Restate the listing that follows word for word, without its pictures.

- [DATA LISTING]:
=== Begin Enclosure ===
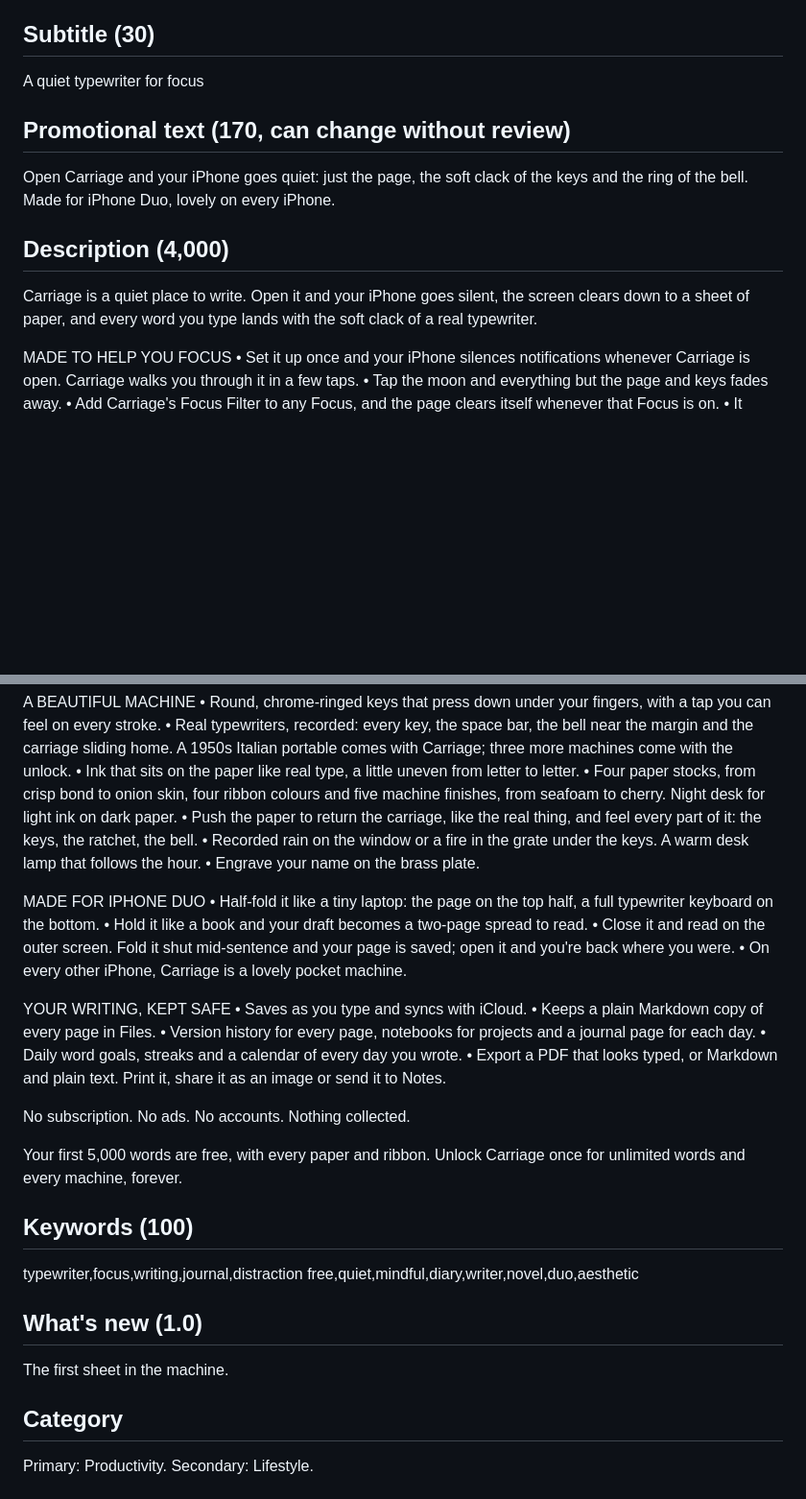
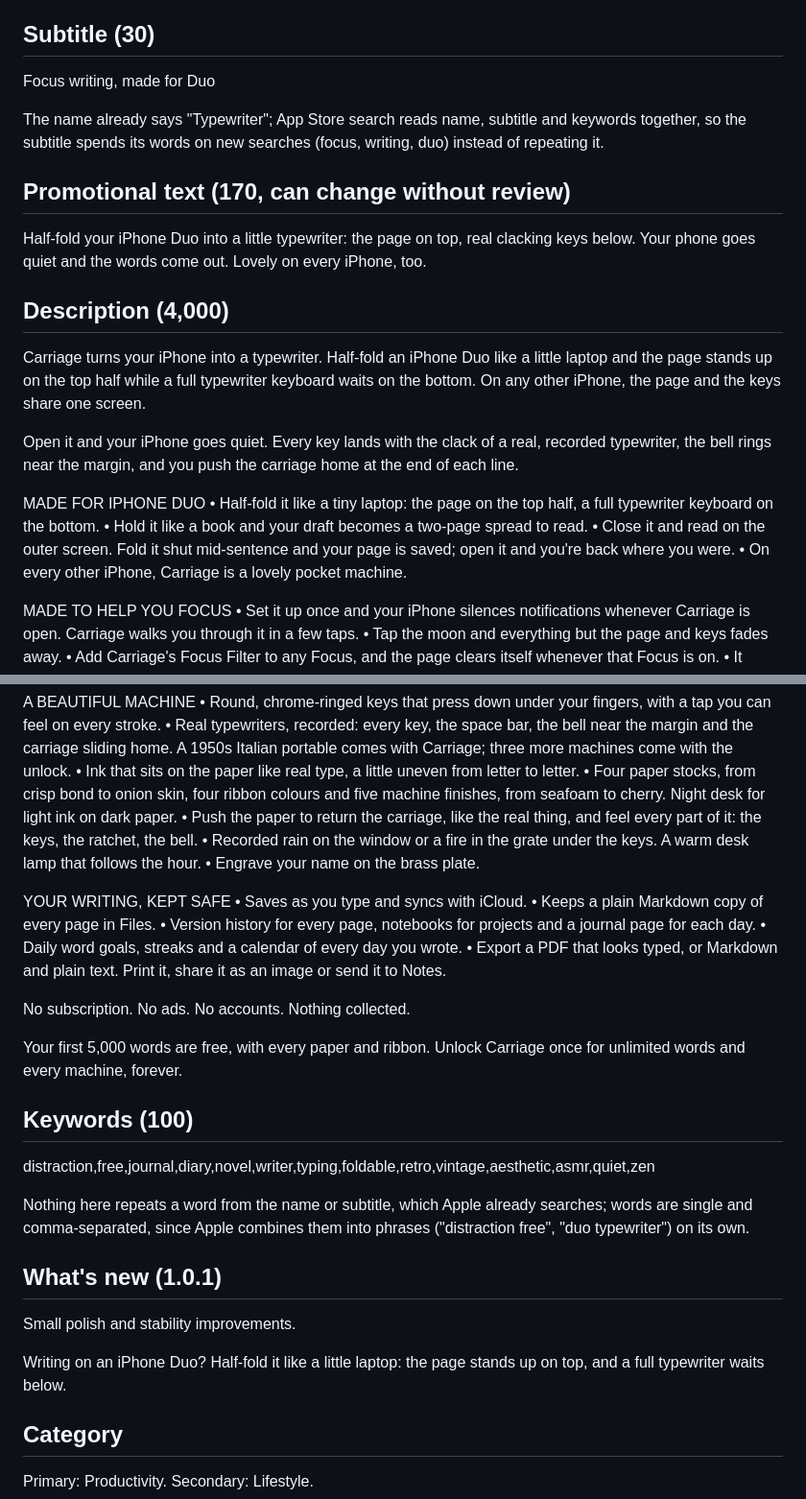
Before and after one commit to leejustin/carriage, a Markdown page: docs/APP_STORE.md, 2 parts joined by grey strips. Shown at 96% size. Drawn GitHub-style; blank space fills up the shorter version.

```diff
--- a/docs/APP_STORE.md
+++ b/docs/APP_STORE.md
@@ -8,15 +8,26 @@ Carriage: Typewriter
 
 ## Subtitle (30)
 
-A quiet typewriter for focus
+Focus writing, made for Duo
+
+The name already says "Typewriter"; App Store search reads name, subtitle and keywords together, so the subtitle
+spends its words on new searches (focus, writing, duo) instead of repeating it.
 
 ## Promotional text (170, can change without review)
 
-Open Carriage and your iPhone goes quiet: just the page, the soft clack of the keys and the ring of the bell. Made for iPhone Duo, lovely on every iPhone.
+Half-fold your iPhone Duo into a little typewriter: the page on top, real clacking keys below. Your phone goes quiet and the words come out. Lovely on every iPhone, too.
 
 ## Description (4,000)
 
-Carriage is a quiet place to write. Open it and your iPhone goes silent, the screen clears down to a sheet of paper, and every word you type lands with the soft clack of a real typewriter.
+Carriage turns your iPhone into a typewriter. Half-fold an iPhone Duo like a little laptop and the page stands up on the top half while a full typewriter keyboard waits on the bottom. On any other iPhone, the page and the keys share one screen.
+
+Open it and your iPhone goes quiet. Every key lands with the clack of a real, recorded typewriter, the bell rings near the margin, and you push the carriage home at the end of each line.
+
+MADE FOR IPHONE DUO
+• Half-fold it like a tiny laptop: the page on the top half, a full typewriter keyboard on the bottom.
+• Hold it like a book and your draft becomes a two-page spread to read.
+• Close it and read on the outer screen. Fold it shut mid-sentence and your page is saved; open it and you're back where you were.
+• On every other iPhone, Carriage is a lovely pocket machine.
 
 MADE TO HELP YOU FOCUS
 • Set it up once and your iPhone silences notifications whenever Carriage is open. Carriage walks you through it in a few taps.
@@ -33,12 +44,6 @@ A BEAUTIFUL MACHINE
 • Recorded rain on the window or a fire in the grate under the keys. A warm desk lamp that follows the hour.
 • Engrave your name on the brass plate.
 
-MADE FOR IPHONE DUO
-• Half-fold it like a tiny laptop: the page on the top half, a full typewriter keyboard on the bottom.
-• Hold it like a book and your draft becomes a two-page spread to read.
-• Close it and read on the outer screen. Fold it shut mid-sentence and your page is saved; open it and you're back where you were.
-• On every other iPhone, Carriage is a lovely pocket machine.
-
 YOUR WRITING, KEPT SAFE
 • Saves as you type and syncs with iCloud.
 • Keeps a plain Markdown copy of every page in Files.
@@ -52,11 +57,16 @@ Your first 5,000 words are free, with every paper and ribbon. Unlock Carriage on
 
 ## Keywords (100)
 
-typewriter,focus,writing,journal,distraction free,quiet,mindful,diary,writer,novel,duo,aesthetic
+distraction,free,journal,diary,novel,writer,typing,foldable,retro,vintage,aesthetic,asmr,quiet,zen
 
-## What's new (1.0)
+Nothing here repeats a word from the name or subtitle, which Apple already searches; words are single and
+comma-separated, since Apple combines them into phrases ("distraction free", "duo typewriter") on its own.
 
-The first sheet in the machine.
+## What's new (1.0.1)
+
+Small polish and stability improvements.
+
+Writing on an iPhone Duo? Half-fold it like a little laptop: the page stands up on top, and a full typewriter waits below.
 
 ## Category
 
```
Also changed, not shown: other parts of docs/APP_STORE.md (+47 -0 lines).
=== End Enclosure ===
- [OUTPUT OF THE EXERCISE]:
Before and after one commit to leejustin/carriage, a Markdown page: docs/APP_STORE.md, 2 parts joined by grey strips. Shown at 96% size. Drawn GitHub-style; blank space fills up the shorter version.

```diff
--- a/docs/APP_STORE.md
+++ b/docs/APP_STORE.md
@@ -8,15 +8,26 @@ Carriage: Typewriter
 
 ## Subtitle (30)
 
-A quiet typewriter for focus
+Focus writing, made for Duo
+
+The name already says "Typewriter"; App Store search reads name, subtitle and keywords together, so the subtitle
+spends its words on new searches (focus, writing, duo) instead of repeating it.
 
 ## Promotional text (170, can change without review)
 
-Open Carriage and your iPhone goes quiet: just the page, the soft clack of the keys and the ring of the bell. Made for iPhone Duo, lovely on every iPhone.
+Half-fold your iPhone Duo into a little typewriter: the page on top, real clacking keys below. Your phone goes quiet and the words come out. Lovely on every iPhone, too.
 
 ## Description (4,000)
 
-Carriage is a quiet place to write. Open it and your iPhone goes silent, the screen clears down to a sheet of paper, and every word you type lands with the soft clack of a real typewriter.
+Carriage turns your iPhone into a typewriter. Half-fold an iPhone Duo like a little laptop and the page stands up on the top half while a full typewriter keyboard waits on the bottom. On any other iPhone, the page and the keys share one screen.
+
+Open it and your iPhone goes quiet. Every key lands with the clack of a real, recorded typewriter, the bell rings near the margin, and you push the carriage home at the end of each line.
+
+MADE FOR IPHONE DUO
+• Half-fold it like a tiny laptop: the page on the top half, a full typewriter keyboard on the bottom.
+• Hold it like a book and your draft becomes a two-page spread to read.
+• Close it and read on the outer screen. Fold it shut mid-sentence and your page is saved; open it and you're back where you were.
+• On every other iPhone, Carriage is a lovely pocket machine.
 
 MADE TO HELP YOU FOCUS
 • Set it up once and your iPhone silences notifications whenever Carriage is open. Carriage walks you through it in a few taps.
@@ -33,12 +44,6 @@ A BEAUTIFUL MACHINE
 • Recorded rain on the window or a fire in the grate under the keys. A warm desk lamp that follows the hour.
 • Engrave your name on the brass plate.
 
-MADE FOR IPHONE DUO
-• Half-fold it like a tiny laptop: the page on the top half, a full typewriter keyboard on the bottom.
-• Hold it like a book and your draft becomes a two-page spread to read.
-• Close it and read on the outer screen. Fold it shut mid-sentence and your page is saved; open it and you're back where you were.
-• On every other iPhone, Carriage is a lovely pocket machine.
-
 YOUR WRITING, KEPT SAFE
 • Saves as you type and syncs with iCloud.
 • Keeps a plain Markdown copy of every page in Files.
@@ -52,11 +57,16 @@ Your first 5,000 words are free, with every paper and ribbon. Unlock Carriage on
 
 ## Keywords (100)
 
-typewriter,focus,writing,journal,distraction free,quiet,mindful,diary,writer,novel,duo,aesthetic
+distraction,free,journal,diary,novel,writer,typing,foldable,retro,vintage,aesthetic,asmr,quiet,zen
 
-## What's new (1.0)
+Nothing here repeats a word from the name or subtitle, which Apple already searches; words are single and
+comma-separated, since Apple combines them into phrases ("distraction free", "duo typewriter") on its own.
 
-The first sheet in the machine.
+## What's new (1.0.1)
+
+Small polish and stability improvements.
+
+Writing on an iPhone Duo? Half-fold it like a little laptop: the page stands up on top, and a full typewriter waits below.
 
 ## Category
 
```
Also changed, not shown: other parts of docs/APP_STORE.md (+47 -0 lines).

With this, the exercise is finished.